Today’s issue of Public Discourse offers a reflection on the life and work of Michael Novak. It would not be an exaggeration to say Novak is a towering figure in the world of free market economics. Author Nathaniel Peters says that while Novak has had his critics, the question that lies at the heart of all Novak’s work is this: “How do we get people out of poverty?”
What economic systems are most conducive to allowing people to exercise their human dignity, realize their God-given capacities, and provide for themselves and their families? When many people think of capitalism, they imagine factory owners exploiting workers. Novak sees a woman with a micro-loan who can now start a business to support her family, or a community of immigrants who have arrived in America—like Novak’s own Slovak ancestors—who through hard work in their local community can build better lives for themselves and those around them.
What leads to the flourishing of such communities? A planned economy restricted by regulation, or a more open economy that permits failure and rewards success? Novak’s conclusion, developed at great length in The Spirit of Democratic Capitalism and other works, is that free economies are best equipped to do so. Novak’s vision inspired those working for liberation from communism, in particular. It explained why the ideology of their government ran contrary to human nature and proposed what a more humane social structure might be.
Peters acknowledges that this work of Novak’s is decades old; is his work still relevant? Here Peters reminds us, by way of Acton’s director of research Samuel Gregg, that Novak’s work has an ageless underpinning.
A free market helps small businesses and micro-loans, but also allows for large and exploitative corporations. We should help the former and limit the latter. Advocating a free economy does not mean being mindlessly pro-business or anti-regulation. Rather, it means returning to core truths about the nature of the human spirit and the dignity of work and thinking about how these can best be promoted for the least among us.
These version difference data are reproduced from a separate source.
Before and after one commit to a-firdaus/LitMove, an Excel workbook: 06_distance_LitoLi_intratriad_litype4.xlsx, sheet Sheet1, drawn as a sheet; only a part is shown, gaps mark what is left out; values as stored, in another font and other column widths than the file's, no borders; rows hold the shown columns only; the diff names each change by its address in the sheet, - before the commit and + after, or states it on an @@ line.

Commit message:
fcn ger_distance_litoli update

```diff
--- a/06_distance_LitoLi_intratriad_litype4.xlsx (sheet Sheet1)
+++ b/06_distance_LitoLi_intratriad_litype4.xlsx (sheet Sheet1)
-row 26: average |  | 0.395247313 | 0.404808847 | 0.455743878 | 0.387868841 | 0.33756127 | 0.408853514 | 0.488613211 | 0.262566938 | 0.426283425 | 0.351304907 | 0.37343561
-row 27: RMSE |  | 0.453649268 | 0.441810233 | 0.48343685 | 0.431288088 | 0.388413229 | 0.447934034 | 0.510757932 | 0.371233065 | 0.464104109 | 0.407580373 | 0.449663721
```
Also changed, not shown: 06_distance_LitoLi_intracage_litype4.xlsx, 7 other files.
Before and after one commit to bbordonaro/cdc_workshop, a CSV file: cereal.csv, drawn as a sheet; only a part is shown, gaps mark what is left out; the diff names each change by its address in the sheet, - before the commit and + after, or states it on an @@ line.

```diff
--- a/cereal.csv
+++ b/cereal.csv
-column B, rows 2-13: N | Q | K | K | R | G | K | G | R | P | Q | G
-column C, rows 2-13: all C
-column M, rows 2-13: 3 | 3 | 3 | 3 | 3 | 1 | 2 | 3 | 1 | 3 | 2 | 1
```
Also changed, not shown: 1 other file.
As part of that, Samuel Gregg reminds us, we must remember Novak’s admonition that a free economy and constitutional democracy require “a culture that underscored the reality of moral truth and that held up, as the founders did, virtue and human flourishing as the goal of freedom.” Liberty allows economic actors to exercise and cultivate virtue.
In Novak’s thoughts, liberty is what allows humans to grow and flourish, both economically and spiritually. Again, Peters turns to Sam Gregg:
As Samuel Gregg puts it, Novak argues that a free and virtuous society has “three legs: a free economy, a virtuous citizenry, and a political system grounded in accountability and responsibility.” By that standard, Gregg points out, the US is not looking good:
We have not so much a free economy as we have managerial, in some cases crony, capitalism; we have a citizenry that largely does not see or want to know about the happiness found in freely choosing to live in the truth; and we have a political system in which accountability and responsibility are increasingly voided and avoided.
Yet, we do not live in a world of simply state and individual. What is the greatest component in a free society? Novak says it is the family. It is in the family that caritas is imbued, so that individuals know that the highest order is not the state, but love: love of God first and foremost, and then love of others.